Leppard enjoyed a meteoric rise between 79 and 80. One minute they were playing workingmen’s clubs in Sheffield. The next they were touring with the likes of AC/DC and Sammy Hagar. But then the dark mutterings began. Leppard, it was claimed, were getting too big for their pixie boots. Their aggressive new US management was manipulating them. Sod Britain, they were poised to sell their Steel City souls to the States. As if to ram that point home, they released a single called Hello America. And whaddya know, the letter ‘F’ in their logo even started to resemble a dollar sign…
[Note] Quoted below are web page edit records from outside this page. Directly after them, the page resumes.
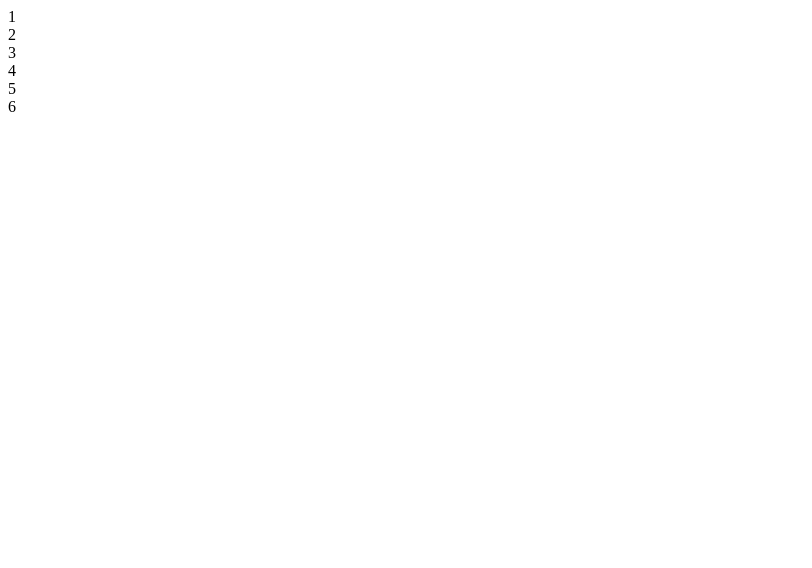
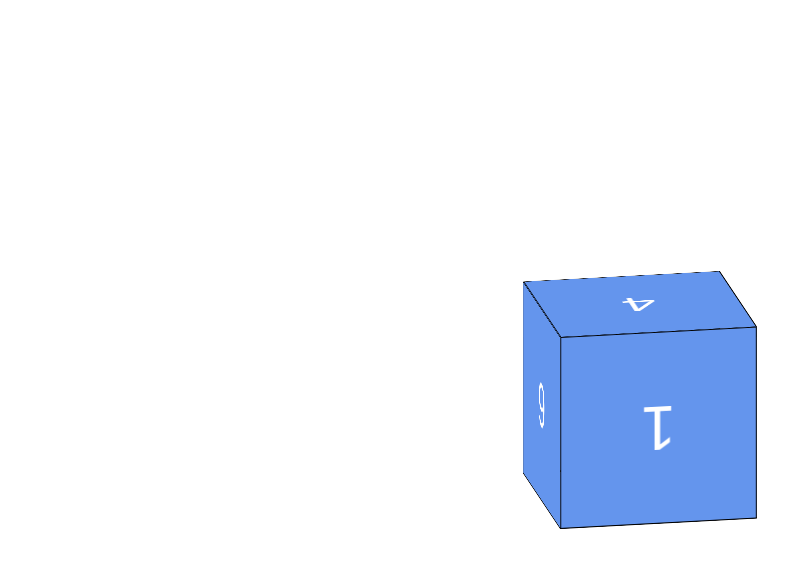
Before and after one commit to Gouseppe/prueba, a plain HTML site: page index.html in a window 1280 px wide. Shown: the whole page, without its empty margins (0-812 px from the left). Drawn offline with Linux system fonts and the light colour scheme.

Commit message:
esta terminado

```diff
--- a/index.html
+++ b/index.html
@@ -1,19 +1,22 @@
 <!DOCTYPE html>
 <html lang="en">
-<head>
-    <meta charset="UTF-8">
-    <meta http-equiv="X-UA-Compatible" content="IE=edge">
-    <meta name="viewport" content="width=device-width, initial-scale=1.0">
+  <head>
+    <meta charset="UTF-8" />
+    <meta http-equiv="X-UA-Compatible" content="IE=edge" />
+    <meta name="viewport" content="width=device-width, initial-scale=1.0" />
     <title>Document</title>
-</head>
-<body>
-    <div class="cubo">
-        <div class="lado-superior">1</div>
-        <div class="lado-izquierdo">2</div>
-        <div class="lado-derecho">3</div>
-        <div class="lado-frontal">4</div>
-        <div class="lado-trasero">5</div>
-        <div class="lado-inferior">6</div>
+    <link rel="stylesheet" href="src/cubo.css" />
+  </head>
+  <body>
+    <div class="envoltorio">
+      <div class="cubo">
+        <div class="lado-superior lado">2</div>
+        <div class="lado-izquierdo lado">5</div>
+        <div class="lado-derecho lado">6</div>
+        <div class="lado-frontal lado">1</div>
+        <div class="lado-trasero lado">3</div>
+        <div class="lado-inferior lado">4</div>
+      </div>
     </div>
-</body>
+  </body>
 </html>
--- a/src/cubo.css
+++ b/src/cubo.css
@@ -2,4 +2,64 @@
     margin: 0px;
     padding: 0px;
     box-sizing: border-box;
+    font-family: sans-serif;
 }
+
+.envoltorio{
+    min-width: 100vw;
+    min-height: 100vh;
+    display: grid;
+    place-items: center;
+}
+
+.cubo{
+    width: 200px;
+    height: 200px;
+    position: relative;
+    transform-style: preserve-3d;
+    transform: rotateX(38deg) rotateY(38deg);
+    animation: 3s rotacion infinite;
+}
+
+.lado{
+    width: 200px;
+    height: 200px;
+    background: cornflowerblue;
+    border: 1px solid black;
+    color: white;
+    font-size: 4rem;
+
+    position: absolute;
+
+    display: grid;
+    place-items: center;
+}
+.lado-frontal{
+    transform: translateZ(100px);
+}
+.lado-trasero{
+    transform: translateZ(-100px) rotateY(180deg);
+}
+.lado-superior{
+    transform: rotateX(90deg) translateZ(100px);
+}
+.lado-inferior{
+    transform: rotateX(-90deg) translateZ(100px);
+}
+.lado-izquierdo{
+    transform:  rotateY(-90deg) translateZ(100px);
+}
+
+.lado-derecho{
+    transform:  rotateY(90deg) translateZ(100px);
+}
+
+@keyframes rotacion {
+    from{
+        transform: rotateX(-38deg) rotateY(38deg);
+    }
+    to{
+        transform: rotateX(180deg) rotateY(180deg);
+    }
+
+}
```
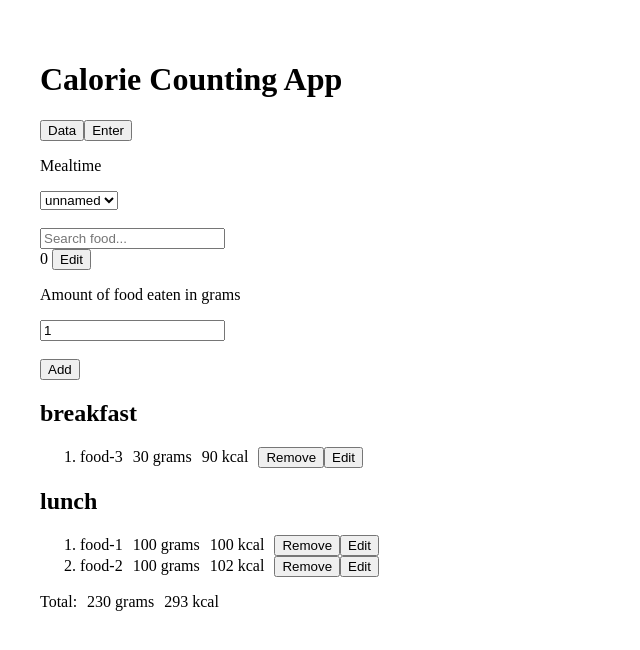
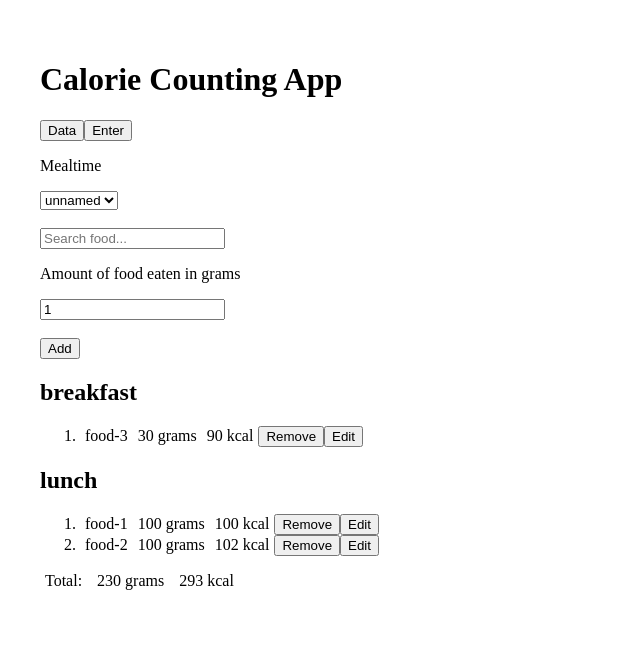
Before and after one commit to KateSerhiienko/calorie-counting-app, a Vue app: page / in a window 1280 px wide. Shown: the top 650 px of the page, without its empty margins (0-640 px from the left). Built offline with nearby package versions, Linux system fonts and the light colour scheme.

Commit message:
fix: add ability to reuse FoodItem component and integrate FoodEdit component into it

```diff
--- a/src/App.vue
+++ b/src/App.vue
@@ -57,3 +57,9 @@ export default {
   },
 };
 </script>
+
+<style>
+span {
+  margin: 0 5px;
+}
+</style>
--- a/src/components/FoodInput.vue
+++ b/src/components/FoodInput.vue
@@ -24,8 +24,9 @@
           {{ food.name }} {{ food.caloriesPer100g }} kcal
         </li>
       </ul>
-      <div>
-        {{ foodName }} {{ caloriesPer100g }} <button type="button">Edit</button>
+      <div v-show="foodName">
+        {{ foodName }} {{ caloriesPer100g }}
+        <button type="button">Edit</button>
       </div>
     </div>
 
--- /dev/null
+++ b/src/components/FoodItem.vue
@@ -0,0 +1,58 @@
+<!-- FoodItem.vue -->
+<template>
+  <div>
+    <span>{{ food.name }}</span>
+    <span>{{ food.weight.toFixed(0) }} grams</span>
+    <span>{{ countedCalories[food.id].toFixed(0) }} kcal</span>
+    <button type="button" @click="removeFood">Remove</button>
+    <button type="button" @click="editFood">Edit</button>
+    <food-edit
+      v-if="food.id === editId"
+      :food="food"
+      :editId="editId"
+      :editedFood="editedFood"
+      @save-edited-food="saveEditedFood"
+    ></food-edit>
+  </div>
+</template>
+
+<script>
+import FoodEdit from './FoodEdit.vue';
+
+export default {
+  name: 'FoodItem',
+  props: {
+    food: {
+      type: Object,
+      required: true,
+    },
+    countedCalories: {
+      type: Object,
+      required: true,
+    },
+    editId: {
+      type: Number,
+      required: true,
+    },
+    editedFood: {
+      type: Object,
+      required: true,
+    },
+  },
+  components: {
+    FoodEdit,
+  },
+  methods: {
+    removeFood() {
+      this.$emit('remove', this.food.id);
+    },
+    editFood() {
+      this.$emit('edit', this.food.id);
+    },
+    saveEditedFood() {
+      this.$emit('save-edited-food', this.food.id);
+    },
+  },
+  emits: ['remove', 'edit', 'save-edited-food'],
+};
+</script>
--- a/src/components/FoodsList.vue
+++ b/src/components/FoodsList.vue
@@ -7,19 +7,15 @@
           v-for="(food, foodIndex) in filteredFoods(mealtime)"
           :key="foodIndex"
         >
-          <foods-list-item
+          <food-item
             :food="food"
             :countedCalories="countedCalories"
+            :editId="editId"
+            :editedFood="editedFood"
             @remove="removeFood"
             @edit="editFood"
-          ></foods-list-item>
-          <food-edit
-            v-if="food.id === editId"
-            :food="food"
-            :editId="editId"
-            :editedFood="editedFood"
-            @save-edited-food="saveEditedFood(food.id)"
-          ></food-edit>
+            @save-edited-food="saveEditedFood"
+          ></food-item>
         </li>
       </ol>
     </div>
@@ -31,8 +27,7 @@
 </template>
 
 <script>
-import FoodsListItem from './FoodsListItem.vue';
-import FoodEdit from './FoodEdit.vue';
+import FoodItem from './FoodItem.vue';
 import FoodsListTotal from './FoodsListTotal.vue';
 
 export default {
@@ -48,8 +43,7 @@ export default {
     },
   },
   components: {
-    FoodEdit,
-    FoodsListItem,
+    FoodItem,
     FoodsListTotal,
   },
   data() {
--- a/src/components/FoodsListItem.vue
+++ /dev/null
@@ -1,40 +0,0 @@
-<template>
-  <div>
-    <span>{{ food.name }}</span>
-    <span>{{ food.weight.toFixed(0) }} grams</span>
-    <span>{{ countedCalories[food.id].toFixed(0) }} kcal</span>
-    <button type="button" @click="removeFood(food.id)">Remove</button>
-    <button type="button" @click="editFood(food.id)">Edit</button>
-  </div>
-</template>
-
-<script>
-export default {
-  name: 'FoodsListItem',
-  props: {
-    food: {
-      type: Object,
-      required: true,
-    },
-    countedCalories: {
-      type: Object,
-      required: true,
-    },
-  },
-  methods: {
-    removeFood() {
-      this.$emit('remove', this.food.id);
-    },
-    editFood() {
-      this.$emit('edit', this.food.id);
-    },
-  },
-  emits: ['remove', 'edit'],
-};
-</script>
-
-<style scoped>
-span {
-  margin-right: 10px;
-}
-</style>
```
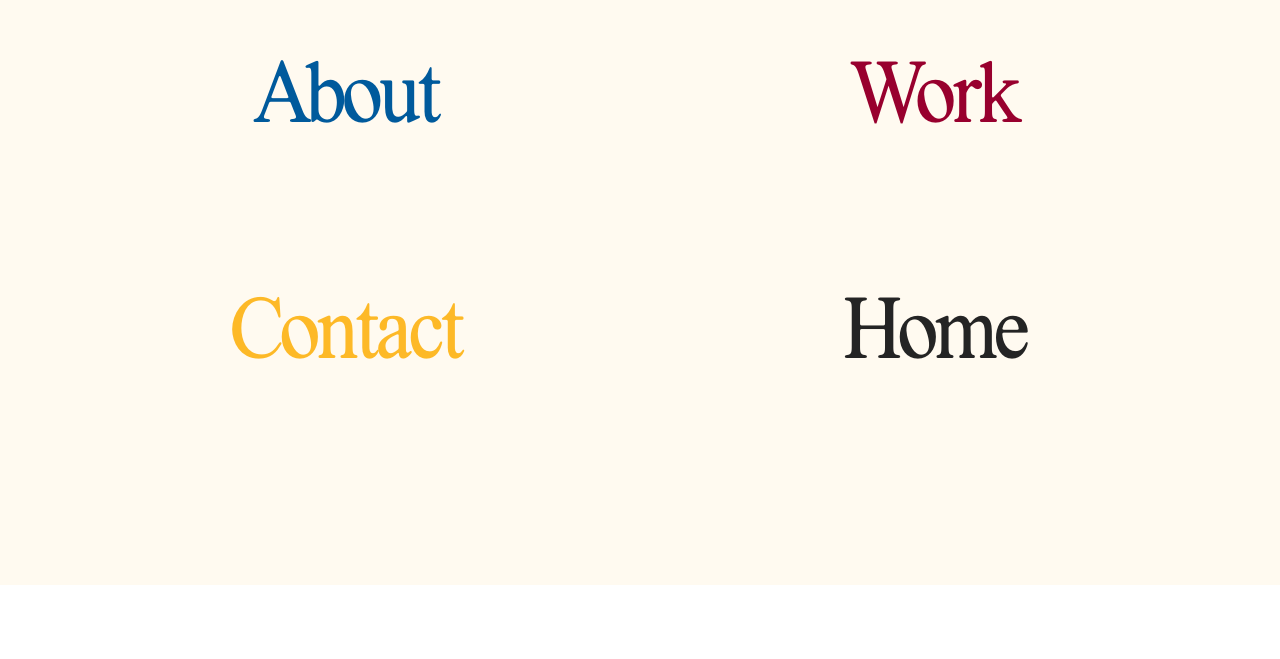
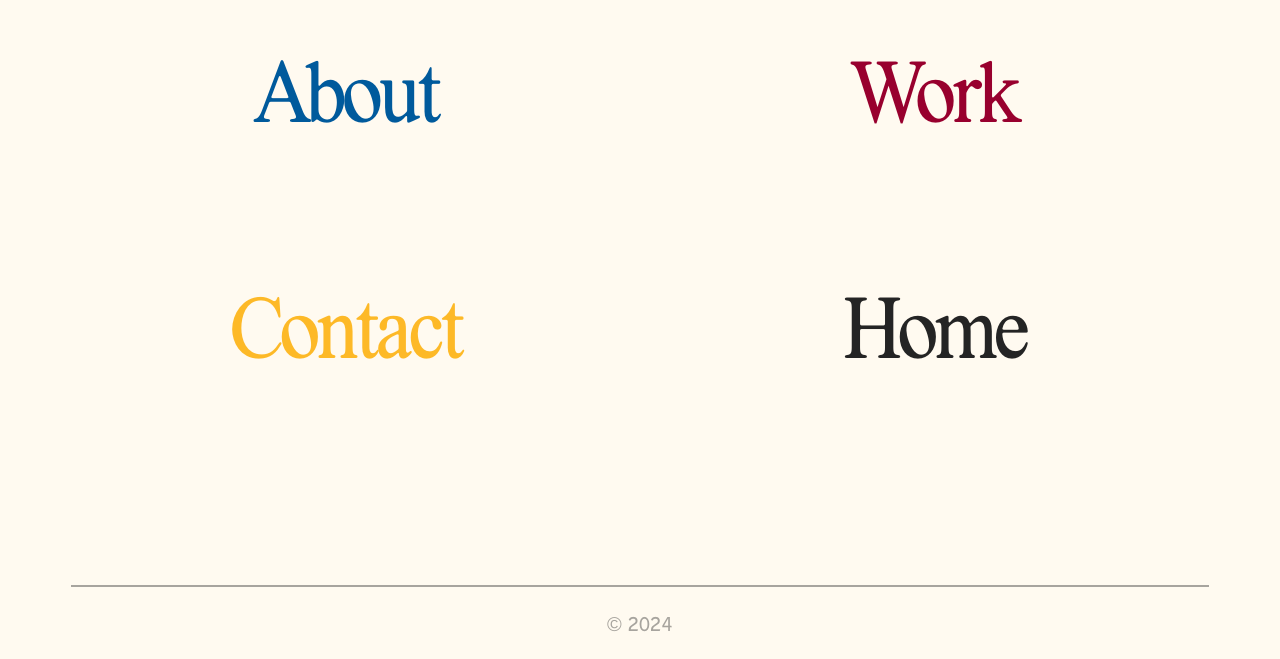
Before and after one commit to zethdeluna/zethdeluna, a React (Vite) app: page / in a window 1280 px wide. Shown: the part 3378-4037 px from the top of the page. Before the commit the page ends 3963 px from the top, so only its background shows below. Built offline with nearby package versions, Linux system fonts and the light colour scheme.

Commit message:
footer copyright

```diff
--- a/src/components/Footer.tsx
+++ b/src/components/Footer.tsx
@@ -57,6 +57,10 @@ const Footer = () => {
 					</Link>
 				</li>
 			</ul>
+
+			<div className="container sub-footer">
+				<p className="copyright">&copy; {new Date().getFullYear()}</p>
+			</div>
 		</footer>
 	);
 };
```
Also changed, not shown: 1 other file (tests, documents, lock files or other folders).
Hello America, a jaunty but undemanding ditty, was never going to be Leppard’s finest hour. Produced by ‘Colonel’ Tom Allom, it was at least an improvement on a dull previous effort with Nick Tauber at the studio controls (Wasted, their debut single for Phonogram, which got to number 61 in the British charts). It was even a Top 50 single in the UK, getting to number 45.
But the following music press comment summed up the feelings of the time: ‘Def Leppard’s complete trust in the [music] business has rendered them useless‘. It turned out the band had wanted a superior song called Rock Brigade to be their single. But they’d capitulated to their record label who’d foisted the spangled-but-mangled Hello America upon them.
When Leppard played the Reading Festival in August 1980 they were bottled. But then along came producer Robert John ‘Mutt’ Lange for 1981’s High ’N’ Dry album. Suddenly, all was forgiven. ‘Mutt’ got them rocking again. Credibility duly restored.
But Hello America remains a blot on the band’s copybook. Just look at the sleeve. It encapsulates a brief moment in time when Def Leppard weren’t waving, they were drowning.
This was originally published in Classic Rock issue 84